=== To do ===
Output the entries exactly.

Stored items
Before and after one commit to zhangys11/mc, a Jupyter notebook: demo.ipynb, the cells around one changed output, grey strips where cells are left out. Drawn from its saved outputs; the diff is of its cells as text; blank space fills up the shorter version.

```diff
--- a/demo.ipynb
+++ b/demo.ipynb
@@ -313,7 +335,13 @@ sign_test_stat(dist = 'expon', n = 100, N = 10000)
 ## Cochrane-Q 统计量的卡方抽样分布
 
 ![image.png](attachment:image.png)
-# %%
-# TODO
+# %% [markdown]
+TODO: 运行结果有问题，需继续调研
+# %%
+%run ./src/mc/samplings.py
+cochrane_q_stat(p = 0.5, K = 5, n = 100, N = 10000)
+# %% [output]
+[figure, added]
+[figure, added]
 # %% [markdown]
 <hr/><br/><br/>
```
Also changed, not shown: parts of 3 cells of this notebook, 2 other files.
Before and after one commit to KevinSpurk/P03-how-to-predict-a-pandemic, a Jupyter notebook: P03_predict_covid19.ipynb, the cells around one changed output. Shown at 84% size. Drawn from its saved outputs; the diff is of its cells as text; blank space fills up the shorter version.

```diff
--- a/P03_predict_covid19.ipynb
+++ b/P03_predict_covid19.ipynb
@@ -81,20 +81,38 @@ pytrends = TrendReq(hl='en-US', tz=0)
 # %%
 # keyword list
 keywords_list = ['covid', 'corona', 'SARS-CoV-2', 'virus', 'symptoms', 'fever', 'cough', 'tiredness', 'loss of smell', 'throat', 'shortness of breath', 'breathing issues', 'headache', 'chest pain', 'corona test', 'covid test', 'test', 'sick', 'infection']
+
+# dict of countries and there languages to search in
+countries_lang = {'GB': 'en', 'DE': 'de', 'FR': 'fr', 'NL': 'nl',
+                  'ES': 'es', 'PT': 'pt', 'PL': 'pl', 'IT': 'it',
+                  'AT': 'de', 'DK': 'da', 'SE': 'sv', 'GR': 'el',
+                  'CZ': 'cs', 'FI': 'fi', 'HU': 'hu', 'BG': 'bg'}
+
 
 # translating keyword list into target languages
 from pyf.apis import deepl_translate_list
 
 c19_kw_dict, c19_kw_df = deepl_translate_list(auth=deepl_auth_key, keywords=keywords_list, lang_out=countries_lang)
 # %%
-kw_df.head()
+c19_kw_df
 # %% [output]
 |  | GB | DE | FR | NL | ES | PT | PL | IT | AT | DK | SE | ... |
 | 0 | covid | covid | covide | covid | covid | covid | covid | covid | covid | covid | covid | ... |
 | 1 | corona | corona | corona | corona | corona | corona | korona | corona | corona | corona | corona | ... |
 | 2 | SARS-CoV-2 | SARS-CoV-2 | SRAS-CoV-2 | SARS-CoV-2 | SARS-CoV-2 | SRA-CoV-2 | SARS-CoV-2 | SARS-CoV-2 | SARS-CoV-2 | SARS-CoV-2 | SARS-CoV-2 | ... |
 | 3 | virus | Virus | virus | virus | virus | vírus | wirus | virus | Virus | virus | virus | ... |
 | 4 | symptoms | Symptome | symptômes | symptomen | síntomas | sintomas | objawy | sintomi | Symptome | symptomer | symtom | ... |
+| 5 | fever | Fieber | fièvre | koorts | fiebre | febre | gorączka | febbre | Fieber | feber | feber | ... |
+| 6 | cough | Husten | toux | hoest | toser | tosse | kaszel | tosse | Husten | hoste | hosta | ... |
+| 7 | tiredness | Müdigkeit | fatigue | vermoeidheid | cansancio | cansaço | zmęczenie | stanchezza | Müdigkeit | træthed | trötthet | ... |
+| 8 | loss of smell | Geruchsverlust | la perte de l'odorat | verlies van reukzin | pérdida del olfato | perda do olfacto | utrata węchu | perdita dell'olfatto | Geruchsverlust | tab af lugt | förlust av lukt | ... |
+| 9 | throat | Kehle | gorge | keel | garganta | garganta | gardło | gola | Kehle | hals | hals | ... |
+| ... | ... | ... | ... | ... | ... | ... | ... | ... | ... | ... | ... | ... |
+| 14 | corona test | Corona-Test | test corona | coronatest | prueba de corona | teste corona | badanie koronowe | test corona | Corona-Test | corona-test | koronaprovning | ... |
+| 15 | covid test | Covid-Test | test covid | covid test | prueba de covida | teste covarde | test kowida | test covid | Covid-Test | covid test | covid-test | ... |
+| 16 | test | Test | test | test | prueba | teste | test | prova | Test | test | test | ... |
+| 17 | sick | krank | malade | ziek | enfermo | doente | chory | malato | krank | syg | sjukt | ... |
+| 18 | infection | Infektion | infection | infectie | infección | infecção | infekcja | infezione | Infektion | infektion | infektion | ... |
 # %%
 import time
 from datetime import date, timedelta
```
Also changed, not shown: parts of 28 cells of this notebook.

=== Solved exercise ===
Before and after one commit to zhangys11/mc, a Jupyter notebook: demo.ipynb, the cells around one changed output, grey strips where cells are left out. Drawn from its saved outputs; the diff is of its cells as text; blank space fills up the shorter version.

```diff
--- a/demo.ipynb
+++ b/demo.ipynb
@@ -313,7 +335,13 @@ sign_test_stat(dist = 'expon', n = 100, N = 10000)
 ## Cochrane-Q 统计量的卡方抽样分布
 
 ![image.png](attachment:image.png)
-# %%
-# TODO
+# %% [markdown]
+TODO: 运行结果有问题，需继续调研
+# %%
+%run ./src/mc/samplings.py
+cochrane_q_stat(p = 0.5, K = 5, n = 100, N = 10000)
+# %% [output]
+[figure, added]
+[figure, added]
 # %% [markdown]
 <hr/><br/><br/>
```
Also changed, not shown: parts of 3 cells of this notebook, 2 other files.
Before and after one commit to KevinSpurk/P03-how-to-predict-a-pandemic, a Jupyter notebook: P03_predict_covid19.ipynb, the cells around one changed output. Shown at 84% size. Drawn from its saved outputs; the diff is of its cells as text; blank space fills up the shorter version.

```diff
--- a/P03_predict_covid19.ipynb
+++ b/P03_predict_covid19.ipynb
@@ -81,20 +81,38 @@ pytrends = TrendReq(hl='en-US', tz=0)
 # %%
 # keyword list
 keywords_list = ['covid', 'corona', 'SARS-CoV-2', 'virus', 'symptoms', 'fever', 'cough', 'tiredness', 'loss of smell', 'throat', 'shortness of breath', 'breathing issues', 'headache', 'chest pain', 'corona test', 'covid test', 'test', 'sick', 'infection']
+
+# dict of countries and there languages to search in
+countries_lang = {'GB': 'en', 'DE': 'de', 'FR': 'fr', 'NL': 'nl',
+                  'ES': 'es', 'PT': 'pt', 'PL': 'pl', 'IT': 'it',
+                  'AT': 'de', 'DK': 'da', 'SE': 'sv', 'GR': 'el',
+                  'CZ': 'cs', 'FI': 'fi', 'HU': 'hu', 'BG': 'bg'}
+
 
 # translating keyword list into target languages
 from pyf.apis import deepl_translate_list
 
 c19_kw_dict, c19_kw_df = deepl_translate_list(auth=deepl_auth_key, keywords=keywords_list, lang_out=countries_lang)
 # %%
-kw_df.head()
+c19_kw_df
 # %% [output]
 |  | GB | DE | FR | NL | ES | PT | PL | IT | AT | DK | SE | ... |
 | 0 | covid | covid | covide | covid | covid | covid | covid | covid | covid | covid | covid | ... |
 | 1 | corona | corona | corona | corona | corona | corona | korona | corona | corona | corona | corona | ... |
 | 2 | SARS-CoV-2 | SARS-CoV-2 | SRAS-CoV-2 | SARS-CoV-2 | SARS-CoV-2 | SRA-CoV-2 | SARS-CoV-2 | SARS-CoV-2 | SARS-CoV-2 | SARS-CoV-2 | SARS-CoV-2 | ... |
 | 3 | virus | Virus | virus | virus | virus | vírus | wirus | virus | Virus | virus | virus | ... |
 | 4 | symptoms | Symptome | symptômes | symptomen | síntomas | sintomas | objawy | sintomi | Symptome | symptomer | symtom | ... |
+| 5 | fever | Fieber | fièvre | koorts | fiebre | febre | gorączka | febbre | Fieber | feber | feber | ... |
+| 6 | cough | Husten | toux | hoest | toser | tosse | kaszel | tosse | Husten | hoste | hosta | ... |
+| 7 | tiredness | Müdigkeit | fatigue | vermoeidheid | cansancio | cansaço | zmęczenie | stanchezza | Müdigkeit | træthed | trötthet | ... |
+| 8 | loss of smell | Geruchsverlust | la perte de l'odorat | verlies van reukzin | pérdida del olfato | perda do olfacto | utrata węchu | perdita dell'olfatto | Geruchsverlust | tab af lugt | förlust av lukt | ... |
+| 9 | throat | Kehle | gorge | keel | garganta | garganta | gardło | gola | Kehle | hals | hals | ... |
+| ... | ... | ... | ... | ... | ... | ... | ... | ... | ... | ... | ... | ... |
+| 14 | corona test | Corona-Test | test corona | coronatest | prueba de corona | teste corona | badanie koronowe | test corona | Corona-Test | corona-test | koronaprovning | ... |
+| 15 | covid test | Covid-Test | test covid | covid test | prueba de covida | teste covarde | test kowida | test covid | Covid-Test | covid test | covid-test | ... |
+| 16 | test | Test | test | test | prueba | teste | test | prova | Test | test | test | ... |
+| 17 | sick | krank | malade | ziek | enfermo | doente | chory | malato | krank | syg | sjukt | ... |
+| 18 | infection | Infektion | infection | infectie | infección | infecção | infekcja | infezione | Infektion | infektion | infektion | ... |
 # %%
 import time
 from datetime import date, timedelta
```
Also changed, not shown: parts of 28 cells of this notebook.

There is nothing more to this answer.